_WHAT TO PRODUCE_
Collect each line of the entries that holds the string "export".

[Front-end code edit data]
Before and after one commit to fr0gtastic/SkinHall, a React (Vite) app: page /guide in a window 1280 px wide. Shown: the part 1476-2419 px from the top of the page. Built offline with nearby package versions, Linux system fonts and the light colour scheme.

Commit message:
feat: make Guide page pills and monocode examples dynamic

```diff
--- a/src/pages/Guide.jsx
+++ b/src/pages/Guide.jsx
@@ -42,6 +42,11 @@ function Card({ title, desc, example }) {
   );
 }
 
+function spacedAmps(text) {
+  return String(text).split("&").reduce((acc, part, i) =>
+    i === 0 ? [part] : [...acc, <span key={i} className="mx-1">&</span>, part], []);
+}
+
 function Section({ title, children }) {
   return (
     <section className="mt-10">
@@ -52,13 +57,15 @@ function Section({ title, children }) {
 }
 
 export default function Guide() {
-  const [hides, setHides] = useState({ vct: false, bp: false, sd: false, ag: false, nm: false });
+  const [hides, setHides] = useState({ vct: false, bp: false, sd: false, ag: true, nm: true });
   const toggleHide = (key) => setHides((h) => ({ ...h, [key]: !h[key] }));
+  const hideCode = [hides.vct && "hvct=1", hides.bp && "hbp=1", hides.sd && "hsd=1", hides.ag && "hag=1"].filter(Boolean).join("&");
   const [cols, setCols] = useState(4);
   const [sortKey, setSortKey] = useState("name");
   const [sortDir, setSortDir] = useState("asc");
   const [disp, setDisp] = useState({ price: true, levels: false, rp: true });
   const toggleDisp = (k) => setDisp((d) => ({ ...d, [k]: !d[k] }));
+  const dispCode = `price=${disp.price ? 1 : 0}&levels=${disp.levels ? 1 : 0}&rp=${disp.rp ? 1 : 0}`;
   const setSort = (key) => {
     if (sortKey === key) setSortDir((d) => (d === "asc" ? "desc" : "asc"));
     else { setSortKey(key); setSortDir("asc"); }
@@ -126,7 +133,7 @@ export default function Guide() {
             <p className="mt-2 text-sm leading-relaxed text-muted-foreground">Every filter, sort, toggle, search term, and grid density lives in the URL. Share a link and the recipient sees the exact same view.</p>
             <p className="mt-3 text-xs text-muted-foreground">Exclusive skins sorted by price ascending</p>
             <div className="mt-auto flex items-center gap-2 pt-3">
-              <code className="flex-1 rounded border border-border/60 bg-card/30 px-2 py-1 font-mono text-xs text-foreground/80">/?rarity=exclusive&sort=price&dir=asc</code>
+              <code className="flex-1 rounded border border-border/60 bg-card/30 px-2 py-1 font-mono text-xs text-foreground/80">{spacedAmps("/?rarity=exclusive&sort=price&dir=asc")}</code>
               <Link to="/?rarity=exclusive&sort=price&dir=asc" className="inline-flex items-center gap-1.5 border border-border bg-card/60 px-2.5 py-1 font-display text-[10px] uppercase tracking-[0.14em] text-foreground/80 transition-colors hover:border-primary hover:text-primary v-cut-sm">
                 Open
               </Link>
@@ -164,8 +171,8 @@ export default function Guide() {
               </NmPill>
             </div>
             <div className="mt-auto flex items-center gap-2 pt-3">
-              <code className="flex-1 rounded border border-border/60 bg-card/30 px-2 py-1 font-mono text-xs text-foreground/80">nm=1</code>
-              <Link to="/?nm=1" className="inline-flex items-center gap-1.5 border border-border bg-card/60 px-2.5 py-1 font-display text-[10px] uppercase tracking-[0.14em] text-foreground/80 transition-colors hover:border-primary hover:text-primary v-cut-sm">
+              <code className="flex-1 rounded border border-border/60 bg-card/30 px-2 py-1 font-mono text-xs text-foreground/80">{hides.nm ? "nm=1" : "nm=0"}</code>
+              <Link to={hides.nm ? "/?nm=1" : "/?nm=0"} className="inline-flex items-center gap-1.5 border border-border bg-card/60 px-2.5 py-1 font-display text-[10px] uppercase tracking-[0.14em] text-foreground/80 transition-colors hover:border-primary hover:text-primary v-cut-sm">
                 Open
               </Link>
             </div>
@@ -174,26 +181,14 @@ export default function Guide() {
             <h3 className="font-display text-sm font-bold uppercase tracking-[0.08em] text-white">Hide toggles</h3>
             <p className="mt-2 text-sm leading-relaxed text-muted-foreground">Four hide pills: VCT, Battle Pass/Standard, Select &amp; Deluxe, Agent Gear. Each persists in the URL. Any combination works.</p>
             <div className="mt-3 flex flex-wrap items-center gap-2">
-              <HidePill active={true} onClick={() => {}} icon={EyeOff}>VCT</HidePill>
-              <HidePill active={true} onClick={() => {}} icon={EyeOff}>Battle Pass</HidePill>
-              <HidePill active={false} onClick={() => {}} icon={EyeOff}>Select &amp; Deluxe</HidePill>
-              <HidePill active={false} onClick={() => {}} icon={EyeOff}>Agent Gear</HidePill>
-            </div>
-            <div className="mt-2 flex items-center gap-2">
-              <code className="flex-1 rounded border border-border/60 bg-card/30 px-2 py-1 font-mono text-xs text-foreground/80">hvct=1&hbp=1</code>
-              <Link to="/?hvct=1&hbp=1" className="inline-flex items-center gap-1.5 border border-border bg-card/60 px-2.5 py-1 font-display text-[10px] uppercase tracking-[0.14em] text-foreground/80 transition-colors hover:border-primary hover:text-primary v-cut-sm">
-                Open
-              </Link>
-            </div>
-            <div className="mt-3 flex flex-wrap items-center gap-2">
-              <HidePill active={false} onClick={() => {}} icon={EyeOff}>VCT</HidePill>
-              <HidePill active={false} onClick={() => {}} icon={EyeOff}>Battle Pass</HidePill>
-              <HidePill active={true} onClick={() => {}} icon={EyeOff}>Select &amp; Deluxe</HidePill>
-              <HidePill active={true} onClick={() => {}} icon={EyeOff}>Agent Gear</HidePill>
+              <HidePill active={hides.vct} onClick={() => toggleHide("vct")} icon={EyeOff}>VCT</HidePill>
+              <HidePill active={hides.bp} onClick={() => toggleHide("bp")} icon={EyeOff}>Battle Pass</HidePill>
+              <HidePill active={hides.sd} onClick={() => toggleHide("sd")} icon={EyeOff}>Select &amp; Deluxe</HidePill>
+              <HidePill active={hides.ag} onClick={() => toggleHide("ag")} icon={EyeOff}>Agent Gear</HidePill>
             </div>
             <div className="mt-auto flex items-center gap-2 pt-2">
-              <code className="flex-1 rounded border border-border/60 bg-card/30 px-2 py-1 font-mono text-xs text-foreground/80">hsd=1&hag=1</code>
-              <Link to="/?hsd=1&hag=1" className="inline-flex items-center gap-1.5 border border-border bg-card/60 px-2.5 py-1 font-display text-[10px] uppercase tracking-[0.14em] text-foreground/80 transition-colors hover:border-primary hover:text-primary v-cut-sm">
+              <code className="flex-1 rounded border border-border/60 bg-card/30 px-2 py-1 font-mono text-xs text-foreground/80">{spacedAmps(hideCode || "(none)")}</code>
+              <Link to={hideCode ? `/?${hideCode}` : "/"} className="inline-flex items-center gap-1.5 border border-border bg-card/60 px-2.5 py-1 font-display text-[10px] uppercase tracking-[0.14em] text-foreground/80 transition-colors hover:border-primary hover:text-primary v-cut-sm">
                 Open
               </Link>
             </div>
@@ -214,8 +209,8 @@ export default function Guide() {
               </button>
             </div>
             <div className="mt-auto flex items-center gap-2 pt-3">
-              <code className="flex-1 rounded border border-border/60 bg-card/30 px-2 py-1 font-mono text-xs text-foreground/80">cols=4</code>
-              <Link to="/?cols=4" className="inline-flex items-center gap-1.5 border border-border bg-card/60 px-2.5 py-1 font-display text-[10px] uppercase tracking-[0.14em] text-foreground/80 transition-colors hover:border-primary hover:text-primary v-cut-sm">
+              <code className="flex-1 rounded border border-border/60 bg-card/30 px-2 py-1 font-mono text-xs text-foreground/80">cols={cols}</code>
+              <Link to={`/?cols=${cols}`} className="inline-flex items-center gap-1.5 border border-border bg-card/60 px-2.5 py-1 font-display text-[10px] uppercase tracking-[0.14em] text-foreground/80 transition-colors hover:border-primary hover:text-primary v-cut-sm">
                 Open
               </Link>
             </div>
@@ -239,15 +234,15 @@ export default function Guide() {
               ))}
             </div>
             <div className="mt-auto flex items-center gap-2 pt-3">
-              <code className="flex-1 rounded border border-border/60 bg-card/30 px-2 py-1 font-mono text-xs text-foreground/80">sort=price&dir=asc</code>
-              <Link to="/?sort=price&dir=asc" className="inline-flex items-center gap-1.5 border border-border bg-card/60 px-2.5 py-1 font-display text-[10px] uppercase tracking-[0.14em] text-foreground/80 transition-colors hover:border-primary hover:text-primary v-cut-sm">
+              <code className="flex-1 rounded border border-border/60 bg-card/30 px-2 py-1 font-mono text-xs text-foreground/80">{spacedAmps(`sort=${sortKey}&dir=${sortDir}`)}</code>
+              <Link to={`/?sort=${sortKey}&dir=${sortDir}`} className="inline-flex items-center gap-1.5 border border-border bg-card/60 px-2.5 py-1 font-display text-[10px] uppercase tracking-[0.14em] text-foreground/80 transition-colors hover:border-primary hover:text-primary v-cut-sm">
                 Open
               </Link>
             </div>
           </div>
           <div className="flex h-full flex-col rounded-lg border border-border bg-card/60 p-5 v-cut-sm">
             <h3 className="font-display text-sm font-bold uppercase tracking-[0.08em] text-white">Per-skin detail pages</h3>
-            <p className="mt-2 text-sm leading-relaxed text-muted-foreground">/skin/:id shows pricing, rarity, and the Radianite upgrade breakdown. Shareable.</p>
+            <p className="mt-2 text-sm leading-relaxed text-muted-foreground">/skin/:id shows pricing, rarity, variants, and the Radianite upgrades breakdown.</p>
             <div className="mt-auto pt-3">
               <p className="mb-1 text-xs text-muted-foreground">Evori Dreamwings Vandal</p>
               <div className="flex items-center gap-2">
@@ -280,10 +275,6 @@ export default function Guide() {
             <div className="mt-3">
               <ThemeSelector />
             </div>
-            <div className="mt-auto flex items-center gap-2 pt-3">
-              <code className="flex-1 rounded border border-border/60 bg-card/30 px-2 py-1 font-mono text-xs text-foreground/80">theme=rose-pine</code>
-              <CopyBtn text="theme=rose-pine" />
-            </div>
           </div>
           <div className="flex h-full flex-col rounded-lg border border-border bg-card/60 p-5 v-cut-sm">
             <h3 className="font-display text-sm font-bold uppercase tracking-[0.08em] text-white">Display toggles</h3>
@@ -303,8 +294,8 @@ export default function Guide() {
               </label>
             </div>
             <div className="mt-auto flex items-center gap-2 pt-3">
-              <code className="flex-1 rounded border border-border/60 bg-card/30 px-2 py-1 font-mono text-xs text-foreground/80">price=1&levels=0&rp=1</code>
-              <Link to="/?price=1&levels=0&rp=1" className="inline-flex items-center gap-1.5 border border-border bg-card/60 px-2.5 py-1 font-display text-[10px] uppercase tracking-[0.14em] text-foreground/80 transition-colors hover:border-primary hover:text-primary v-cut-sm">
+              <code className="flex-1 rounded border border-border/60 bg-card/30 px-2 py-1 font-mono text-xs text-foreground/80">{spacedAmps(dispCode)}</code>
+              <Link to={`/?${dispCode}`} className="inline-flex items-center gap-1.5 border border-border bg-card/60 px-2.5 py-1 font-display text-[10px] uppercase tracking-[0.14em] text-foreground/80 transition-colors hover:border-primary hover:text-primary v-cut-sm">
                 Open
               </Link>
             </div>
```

_TASK RESULT_
 export default function Guide() {
@@ -126,7 +133,7 @@ export default function Guide() {
@@ -164,8 +171,8 @@ export default function Guide() {
@@ -174,26 +181,14 @@ export default function Guide() {
@@ -214,8 +209,8 @@ export default function Guide() {
@@ -239,15 +234,15 @@ export default function Guide() {
@@ -280,10 +275,6 @@ export default function Guide() {
@@ -303,8 +294,8 @@ export default function Guide() {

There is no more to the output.